While debating the bill on the House floor, Rep. Juan Alfonso Fernandez-Barquin (R-Kendall) explained that the program would actually benefit both Florida and the illegal aliens themselves, who would only be transported voluntarily, saying “[t]hey’re going to get more benefits in the sanctuary state or city than they would here, and we’re simply providing them with a free ticket.”
The Senate bill’s sponsor Sen. Ingoglia stressed the same point, namely that “[t]his bill allows for voluntary transport of inspected aliens to places around the country, to sanctuary cities and states who have allocated resources for these purposes,” adding, “[t]he state of Florida has not and never will be a sanctuary state.”
Democrats in both chambers tried unsuccessfully to amend the bills to weaken or slow them down.

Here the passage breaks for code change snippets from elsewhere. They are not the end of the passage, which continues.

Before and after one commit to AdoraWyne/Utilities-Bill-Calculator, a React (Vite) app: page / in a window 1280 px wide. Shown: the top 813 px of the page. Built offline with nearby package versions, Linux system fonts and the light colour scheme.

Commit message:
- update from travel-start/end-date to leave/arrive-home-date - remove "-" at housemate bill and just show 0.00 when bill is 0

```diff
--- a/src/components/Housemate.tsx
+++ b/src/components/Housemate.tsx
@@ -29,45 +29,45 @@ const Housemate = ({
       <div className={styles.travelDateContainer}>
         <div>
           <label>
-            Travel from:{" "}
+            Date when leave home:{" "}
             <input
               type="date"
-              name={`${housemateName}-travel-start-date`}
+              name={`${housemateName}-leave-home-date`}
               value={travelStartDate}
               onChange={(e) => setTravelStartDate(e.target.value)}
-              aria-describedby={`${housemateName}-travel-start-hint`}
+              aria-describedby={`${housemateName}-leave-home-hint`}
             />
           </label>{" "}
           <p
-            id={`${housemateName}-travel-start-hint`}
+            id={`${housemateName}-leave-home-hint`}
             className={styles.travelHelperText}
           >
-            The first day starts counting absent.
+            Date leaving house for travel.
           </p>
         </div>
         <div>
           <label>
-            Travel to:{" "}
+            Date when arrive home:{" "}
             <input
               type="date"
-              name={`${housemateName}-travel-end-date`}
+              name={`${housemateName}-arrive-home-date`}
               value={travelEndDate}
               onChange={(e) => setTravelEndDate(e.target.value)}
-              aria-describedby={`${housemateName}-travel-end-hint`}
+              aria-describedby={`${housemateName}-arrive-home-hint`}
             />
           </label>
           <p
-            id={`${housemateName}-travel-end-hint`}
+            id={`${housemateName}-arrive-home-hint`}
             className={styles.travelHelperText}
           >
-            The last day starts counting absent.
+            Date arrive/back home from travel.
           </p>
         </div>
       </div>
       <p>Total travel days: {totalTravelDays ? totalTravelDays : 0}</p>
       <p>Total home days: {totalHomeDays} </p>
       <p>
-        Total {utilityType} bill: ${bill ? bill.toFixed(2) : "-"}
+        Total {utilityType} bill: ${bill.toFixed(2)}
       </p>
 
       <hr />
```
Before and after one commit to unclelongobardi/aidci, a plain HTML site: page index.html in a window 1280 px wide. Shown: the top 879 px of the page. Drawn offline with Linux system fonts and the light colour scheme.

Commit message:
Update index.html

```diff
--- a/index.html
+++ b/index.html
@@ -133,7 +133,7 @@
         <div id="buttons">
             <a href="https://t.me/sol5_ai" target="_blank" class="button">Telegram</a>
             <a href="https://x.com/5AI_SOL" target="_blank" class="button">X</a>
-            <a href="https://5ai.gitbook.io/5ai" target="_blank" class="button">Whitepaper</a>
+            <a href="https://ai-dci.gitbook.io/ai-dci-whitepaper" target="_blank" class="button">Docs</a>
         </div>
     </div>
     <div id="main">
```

Signing the bill on February 15, Governor DeSantis said he “would love to not have to deal with this at all. But you have a total disaster that’s unfolded on that border for over two years. You’ve had millions and millions of people come across illegally from over 100 different countries. Nobody knows who the folks are. We have no idea what they’re going to do when they get here.” Commenting on Twitter he added, “Florida is using all tools available to protect our citizens from Biden’s open border policies.”